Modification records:
= = = =

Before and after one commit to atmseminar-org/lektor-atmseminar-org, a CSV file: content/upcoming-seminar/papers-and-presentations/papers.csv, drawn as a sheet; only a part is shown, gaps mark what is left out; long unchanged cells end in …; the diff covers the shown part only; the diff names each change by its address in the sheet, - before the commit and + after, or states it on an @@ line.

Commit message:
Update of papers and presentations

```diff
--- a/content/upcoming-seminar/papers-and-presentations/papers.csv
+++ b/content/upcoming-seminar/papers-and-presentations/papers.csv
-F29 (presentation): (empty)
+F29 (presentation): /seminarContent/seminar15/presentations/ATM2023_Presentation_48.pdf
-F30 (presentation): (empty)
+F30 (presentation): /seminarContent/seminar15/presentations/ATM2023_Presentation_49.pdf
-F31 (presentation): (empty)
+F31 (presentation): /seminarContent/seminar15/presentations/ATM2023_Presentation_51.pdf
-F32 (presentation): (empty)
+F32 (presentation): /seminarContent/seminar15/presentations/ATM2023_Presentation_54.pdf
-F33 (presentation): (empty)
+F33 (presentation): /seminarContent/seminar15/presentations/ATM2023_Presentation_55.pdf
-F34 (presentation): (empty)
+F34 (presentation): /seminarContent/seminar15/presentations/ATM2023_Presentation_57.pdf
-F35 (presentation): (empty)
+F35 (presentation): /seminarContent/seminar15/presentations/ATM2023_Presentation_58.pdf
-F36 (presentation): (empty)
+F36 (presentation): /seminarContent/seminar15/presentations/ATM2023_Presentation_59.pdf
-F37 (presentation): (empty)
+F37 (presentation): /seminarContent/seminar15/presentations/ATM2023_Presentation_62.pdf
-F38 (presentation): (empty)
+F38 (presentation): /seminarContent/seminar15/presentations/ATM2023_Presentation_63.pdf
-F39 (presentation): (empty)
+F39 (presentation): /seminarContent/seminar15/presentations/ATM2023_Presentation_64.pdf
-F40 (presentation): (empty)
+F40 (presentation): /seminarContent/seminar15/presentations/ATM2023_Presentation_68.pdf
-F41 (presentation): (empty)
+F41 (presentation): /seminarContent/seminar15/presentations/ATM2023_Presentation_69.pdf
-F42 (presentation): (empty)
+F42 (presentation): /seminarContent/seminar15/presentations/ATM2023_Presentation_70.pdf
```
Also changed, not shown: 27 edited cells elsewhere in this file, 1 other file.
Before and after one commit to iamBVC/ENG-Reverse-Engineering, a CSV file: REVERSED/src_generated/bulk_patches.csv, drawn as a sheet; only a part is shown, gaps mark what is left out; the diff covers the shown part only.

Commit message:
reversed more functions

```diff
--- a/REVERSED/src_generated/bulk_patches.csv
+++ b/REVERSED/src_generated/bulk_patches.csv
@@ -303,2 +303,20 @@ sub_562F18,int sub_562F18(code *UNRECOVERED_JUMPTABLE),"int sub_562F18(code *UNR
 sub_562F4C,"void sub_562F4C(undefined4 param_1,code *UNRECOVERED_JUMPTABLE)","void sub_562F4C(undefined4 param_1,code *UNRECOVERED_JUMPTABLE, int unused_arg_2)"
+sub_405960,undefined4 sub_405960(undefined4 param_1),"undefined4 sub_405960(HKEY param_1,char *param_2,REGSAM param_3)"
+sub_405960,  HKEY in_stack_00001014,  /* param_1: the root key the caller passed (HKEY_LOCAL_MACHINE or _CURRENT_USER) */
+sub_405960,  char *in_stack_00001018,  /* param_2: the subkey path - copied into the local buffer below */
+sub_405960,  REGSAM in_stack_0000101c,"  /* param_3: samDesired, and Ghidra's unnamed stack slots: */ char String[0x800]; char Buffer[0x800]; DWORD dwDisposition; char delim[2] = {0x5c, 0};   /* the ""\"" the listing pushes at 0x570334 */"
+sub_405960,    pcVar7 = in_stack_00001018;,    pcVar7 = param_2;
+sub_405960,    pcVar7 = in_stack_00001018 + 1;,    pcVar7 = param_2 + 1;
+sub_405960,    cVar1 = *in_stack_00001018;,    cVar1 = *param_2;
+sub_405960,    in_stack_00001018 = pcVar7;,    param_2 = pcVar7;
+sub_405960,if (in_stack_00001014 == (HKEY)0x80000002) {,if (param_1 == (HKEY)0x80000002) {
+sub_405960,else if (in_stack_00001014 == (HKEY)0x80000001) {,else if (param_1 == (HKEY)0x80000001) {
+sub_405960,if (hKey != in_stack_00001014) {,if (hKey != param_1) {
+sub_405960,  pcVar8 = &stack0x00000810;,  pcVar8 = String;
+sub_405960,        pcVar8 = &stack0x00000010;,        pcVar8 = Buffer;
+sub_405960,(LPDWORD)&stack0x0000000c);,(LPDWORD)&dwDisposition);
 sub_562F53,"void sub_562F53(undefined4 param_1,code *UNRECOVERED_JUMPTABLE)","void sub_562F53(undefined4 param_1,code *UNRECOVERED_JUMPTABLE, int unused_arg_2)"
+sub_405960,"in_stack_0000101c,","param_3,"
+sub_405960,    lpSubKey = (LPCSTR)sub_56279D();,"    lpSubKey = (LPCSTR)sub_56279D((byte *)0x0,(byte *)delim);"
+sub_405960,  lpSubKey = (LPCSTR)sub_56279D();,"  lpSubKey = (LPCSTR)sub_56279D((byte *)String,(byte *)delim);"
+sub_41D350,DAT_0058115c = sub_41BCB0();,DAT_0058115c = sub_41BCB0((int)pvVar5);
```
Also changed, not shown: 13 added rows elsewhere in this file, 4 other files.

= = = =

→ PROBLEM:
Once you have found every line above holding the word "papers", copy those lines.

→ RESPONSE TO THIS TASK:
Before and after one commit to atmseminar-org/lektor-atmseminar-org, a CSV file: content/upcoming-seminar/papers-and-presentations/papers.csv, drawn as a sheet; only a part is shown, gaps mark what is left out; long unchanged cells end in …; the diff covers the shown part only; the diff names each change by its address in the sheet, - before the commit and + after, or states it on an @@ line.
Update of papers and presentations
--- a/content/upcoming-seminar/papers-and-presentations/papers.csv
+++ b/content/upcoming-seminar/papers-and-presentations/papers.csv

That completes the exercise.